Did you know that Microsoft Excel allows you to define a specific name for any cell, something which can make locating and referencing that cell a lot easier?
For example, in a basic Excel formula, you may need to multiple the value in cell A1 (average monthly overhead) by the value in cell B1 (number of months) using the formula =sum(A1xB1). This would create the desired total in cell C1.
Now imagine you could name cell A1 “Overheads” and the cell B1 “Months”. The same formula above could now be expressed as =(OverheadsxMonths). So you can see how pinpointing the right figures needed to produce your quarterly or annual business projections could be made a little simpler.
How does it work?
To create a defined name for any cell right-click the cell and choose Define Name. Once clicked, a New Name window, like the one shown below should appear. Fill out the name you want to use and click Ok.
There are several types of names you can create and use:
Defined name – a name that stands for a cell, range of cells, formula, or constant value. You can define your own names or sometimes Microsoft Office Excel creates a defined name for you, such as when you set a print area.
Table name – this is a name for an Excel table, which is a collection of data referring to a specific subject, which is stored in rows and columns within your Excel worksheet. A default Excel table name of Table1, Table2 is created each time you insert a table, but you can change a table’s name to make it more meaningful.
Examples of Excel names
The following table shows some common examples of names and how they can improve clarity and understanding within a complicated spreadsheet.
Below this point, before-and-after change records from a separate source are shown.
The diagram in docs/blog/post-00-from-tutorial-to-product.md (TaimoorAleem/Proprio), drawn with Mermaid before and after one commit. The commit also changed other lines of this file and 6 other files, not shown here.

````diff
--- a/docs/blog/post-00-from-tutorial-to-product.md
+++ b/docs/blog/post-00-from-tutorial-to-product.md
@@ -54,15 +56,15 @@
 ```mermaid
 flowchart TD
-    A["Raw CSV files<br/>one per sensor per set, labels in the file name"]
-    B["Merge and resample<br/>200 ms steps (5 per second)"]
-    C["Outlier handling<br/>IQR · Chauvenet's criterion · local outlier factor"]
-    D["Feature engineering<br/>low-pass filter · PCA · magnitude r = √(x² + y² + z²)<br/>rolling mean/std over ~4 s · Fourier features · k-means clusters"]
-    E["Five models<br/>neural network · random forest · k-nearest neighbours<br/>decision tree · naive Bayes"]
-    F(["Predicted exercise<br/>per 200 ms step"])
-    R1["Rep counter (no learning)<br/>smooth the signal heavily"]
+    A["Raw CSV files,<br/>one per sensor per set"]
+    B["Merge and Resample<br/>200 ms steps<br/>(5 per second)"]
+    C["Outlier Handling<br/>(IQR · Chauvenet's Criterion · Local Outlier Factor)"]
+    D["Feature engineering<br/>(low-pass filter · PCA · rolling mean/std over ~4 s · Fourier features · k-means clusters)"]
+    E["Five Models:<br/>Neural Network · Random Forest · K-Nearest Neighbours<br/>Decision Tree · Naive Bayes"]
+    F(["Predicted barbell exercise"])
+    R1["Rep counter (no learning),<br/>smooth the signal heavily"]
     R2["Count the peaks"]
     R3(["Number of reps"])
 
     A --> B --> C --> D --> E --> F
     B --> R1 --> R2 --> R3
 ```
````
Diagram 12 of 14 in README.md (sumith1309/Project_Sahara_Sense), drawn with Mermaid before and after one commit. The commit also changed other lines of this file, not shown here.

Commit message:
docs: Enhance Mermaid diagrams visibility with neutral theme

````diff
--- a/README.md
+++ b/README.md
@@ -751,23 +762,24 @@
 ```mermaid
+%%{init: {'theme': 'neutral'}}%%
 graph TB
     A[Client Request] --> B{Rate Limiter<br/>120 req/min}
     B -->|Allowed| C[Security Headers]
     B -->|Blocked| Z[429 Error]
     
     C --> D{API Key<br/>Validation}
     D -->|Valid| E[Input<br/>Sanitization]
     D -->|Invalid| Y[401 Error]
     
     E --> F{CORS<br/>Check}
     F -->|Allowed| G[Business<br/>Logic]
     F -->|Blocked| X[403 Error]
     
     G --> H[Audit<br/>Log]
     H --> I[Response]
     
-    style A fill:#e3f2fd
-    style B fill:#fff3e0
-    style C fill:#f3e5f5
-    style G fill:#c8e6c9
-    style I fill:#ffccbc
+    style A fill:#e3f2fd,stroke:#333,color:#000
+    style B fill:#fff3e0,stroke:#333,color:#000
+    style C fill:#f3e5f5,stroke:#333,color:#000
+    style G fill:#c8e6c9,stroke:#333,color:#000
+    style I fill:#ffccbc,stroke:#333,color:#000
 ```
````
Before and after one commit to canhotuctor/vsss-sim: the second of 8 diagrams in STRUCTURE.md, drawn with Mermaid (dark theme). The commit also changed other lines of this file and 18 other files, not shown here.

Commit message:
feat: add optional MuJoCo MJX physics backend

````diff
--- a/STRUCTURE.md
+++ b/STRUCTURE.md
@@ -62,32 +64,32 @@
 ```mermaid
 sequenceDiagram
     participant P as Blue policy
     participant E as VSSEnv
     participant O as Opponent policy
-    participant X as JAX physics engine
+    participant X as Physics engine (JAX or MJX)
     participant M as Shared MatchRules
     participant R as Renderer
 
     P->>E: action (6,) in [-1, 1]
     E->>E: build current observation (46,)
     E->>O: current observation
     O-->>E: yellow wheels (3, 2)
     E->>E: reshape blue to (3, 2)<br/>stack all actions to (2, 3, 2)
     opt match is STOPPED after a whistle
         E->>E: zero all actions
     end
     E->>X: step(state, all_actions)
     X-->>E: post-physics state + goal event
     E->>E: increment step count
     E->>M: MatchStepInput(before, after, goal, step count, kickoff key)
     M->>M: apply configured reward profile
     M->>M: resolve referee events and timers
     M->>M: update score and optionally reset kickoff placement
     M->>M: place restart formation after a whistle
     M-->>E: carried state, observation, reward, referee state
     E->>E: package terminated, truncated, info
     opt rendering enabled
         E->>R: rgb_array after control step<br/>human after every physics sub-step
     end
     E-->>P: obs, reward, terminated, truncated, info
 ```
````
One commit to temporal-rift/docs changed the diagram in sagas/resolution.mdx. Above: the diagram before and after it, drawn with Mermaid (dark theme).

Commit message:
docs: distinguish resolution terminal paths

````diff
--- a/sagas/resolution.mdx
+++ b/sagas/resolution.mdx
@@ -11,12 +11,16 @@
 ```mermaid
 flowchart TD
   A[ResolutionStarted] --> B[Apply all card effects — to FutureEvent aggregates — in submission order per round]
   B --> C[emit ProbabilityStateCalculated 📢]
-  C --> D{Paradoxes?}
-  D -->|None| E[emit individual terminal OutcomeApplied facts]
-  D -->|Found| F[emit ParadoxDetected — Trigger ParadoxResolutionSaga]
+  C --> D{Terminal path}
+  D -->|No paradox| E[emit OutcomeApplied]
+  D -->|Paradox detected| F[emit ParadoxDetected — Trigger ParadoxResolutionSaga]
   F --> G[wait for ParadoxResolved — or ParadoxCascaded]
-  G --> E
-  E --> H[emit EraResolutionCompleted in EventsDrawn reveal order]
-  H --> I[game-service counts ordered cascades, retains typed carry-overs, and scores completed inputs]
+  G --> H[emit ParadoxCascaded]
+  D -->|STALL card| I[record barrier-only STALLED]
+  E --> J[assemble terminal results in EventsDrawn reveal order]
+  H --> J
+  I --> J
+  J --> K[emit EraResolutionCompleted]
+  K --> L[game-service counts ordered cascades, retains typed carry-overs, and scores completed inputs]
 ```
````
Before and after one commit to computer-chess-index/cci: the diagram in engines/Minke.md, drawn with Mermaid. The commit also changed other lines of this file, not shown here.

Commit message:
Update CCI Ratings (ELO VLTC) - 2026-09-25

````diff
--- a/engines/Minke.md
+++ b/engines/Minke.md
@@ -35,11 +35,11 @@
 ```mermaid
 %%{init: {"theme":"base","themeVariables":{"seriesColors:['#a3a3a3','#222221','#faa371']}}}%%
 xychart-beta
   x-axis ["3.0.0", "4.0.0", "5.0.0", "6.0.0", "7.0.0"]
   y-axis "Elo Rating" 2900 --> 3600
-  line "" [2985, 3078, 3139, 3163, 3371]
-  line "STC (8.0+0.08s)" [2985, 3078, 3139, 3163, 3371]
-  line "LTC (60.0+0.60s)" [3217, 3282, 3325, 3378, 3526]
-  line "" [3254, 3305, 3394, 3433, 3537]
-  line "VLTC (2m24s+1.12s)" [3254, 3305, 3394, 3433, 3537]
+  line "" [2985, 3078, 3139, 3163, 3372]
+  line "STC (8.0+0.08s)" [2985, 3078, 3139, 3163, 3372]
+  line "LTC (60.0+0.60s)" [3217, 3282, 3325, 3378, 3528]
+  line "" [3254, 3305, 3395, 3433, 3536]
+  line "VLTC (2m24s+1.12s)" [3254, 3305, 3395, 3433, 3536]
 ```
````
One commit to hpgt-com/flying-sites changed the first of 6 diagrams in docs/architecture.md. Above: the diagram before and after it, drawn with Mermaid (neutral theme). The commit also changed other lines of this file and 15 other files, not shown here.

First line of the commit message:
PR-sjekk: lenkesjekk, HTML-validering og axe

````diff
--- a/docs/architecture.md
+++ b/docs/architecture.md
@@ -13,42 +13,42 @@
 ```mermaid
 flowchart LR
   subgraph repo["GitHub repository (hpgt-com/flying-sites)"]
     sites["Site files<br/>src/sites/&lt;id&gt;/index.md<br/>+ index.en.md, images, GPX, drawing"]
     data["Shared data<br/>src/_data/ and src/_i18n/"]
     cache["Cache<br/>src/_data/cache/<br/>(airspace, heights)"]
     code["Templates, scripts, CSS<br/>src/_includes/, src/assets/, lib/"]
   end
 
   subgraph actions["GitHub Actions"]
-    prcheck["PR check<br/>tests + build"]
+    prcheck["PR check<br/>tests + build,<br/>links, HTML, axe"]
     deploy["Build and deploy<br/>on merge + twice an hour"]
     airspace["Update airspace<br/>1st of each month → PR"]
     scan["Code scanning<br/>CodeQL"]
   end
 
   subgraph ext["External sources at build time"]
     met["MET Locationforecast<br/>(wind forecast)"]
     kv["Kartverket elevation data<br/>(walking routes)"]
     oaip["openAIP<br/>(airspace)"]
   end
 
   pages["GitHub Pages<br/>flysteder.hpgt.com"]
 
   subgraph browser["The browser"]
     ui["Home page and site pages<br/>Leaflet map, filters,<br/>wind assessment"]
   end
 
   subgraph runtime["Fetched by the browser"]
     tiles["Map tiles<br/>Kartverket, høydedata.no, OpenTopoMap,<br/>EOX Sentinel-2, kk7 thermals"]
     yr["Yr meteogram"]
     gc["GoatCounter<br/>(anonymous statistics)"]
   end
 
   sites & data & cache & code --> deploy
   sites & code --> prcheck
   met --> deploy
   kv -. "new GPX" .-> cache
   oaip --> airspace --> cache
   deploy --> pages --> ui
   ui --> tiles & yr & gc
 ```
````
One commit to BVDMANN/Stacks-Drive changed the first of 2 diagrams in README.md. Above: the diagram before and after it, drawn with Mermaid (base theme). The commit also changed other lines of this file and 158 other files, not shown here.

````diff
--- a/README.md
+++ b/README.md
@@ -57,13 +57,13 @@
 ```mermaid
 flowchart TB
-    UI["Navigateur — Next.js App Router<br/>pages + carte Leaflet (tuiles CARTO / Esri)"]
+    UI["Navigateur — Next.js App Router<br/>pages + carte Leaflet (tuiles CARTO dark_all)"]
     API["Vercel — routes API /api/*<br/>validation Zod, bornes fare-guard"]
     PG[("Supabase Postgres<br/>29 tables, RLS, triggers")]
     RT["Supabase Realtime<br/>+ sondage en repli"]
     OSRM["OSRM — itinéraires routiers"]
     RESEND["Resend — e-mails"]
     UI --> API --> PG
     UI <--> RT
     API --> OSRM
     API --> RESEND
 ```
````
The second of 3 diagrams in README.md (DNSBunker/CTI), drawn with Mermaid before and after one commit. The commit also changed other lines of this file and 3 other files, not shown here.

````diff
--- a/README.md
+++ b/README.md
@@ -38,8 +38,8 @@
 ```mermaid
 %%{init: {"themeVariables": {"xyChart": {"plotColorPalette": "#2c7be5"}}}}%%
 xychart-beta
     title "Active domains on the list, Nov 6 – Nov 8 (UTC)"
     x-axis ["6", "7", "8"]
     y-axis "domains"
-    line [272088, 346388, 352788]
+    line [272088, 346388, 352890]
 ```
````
For more information, please consult Microsoft’s support article entitled: Define and use names in formulas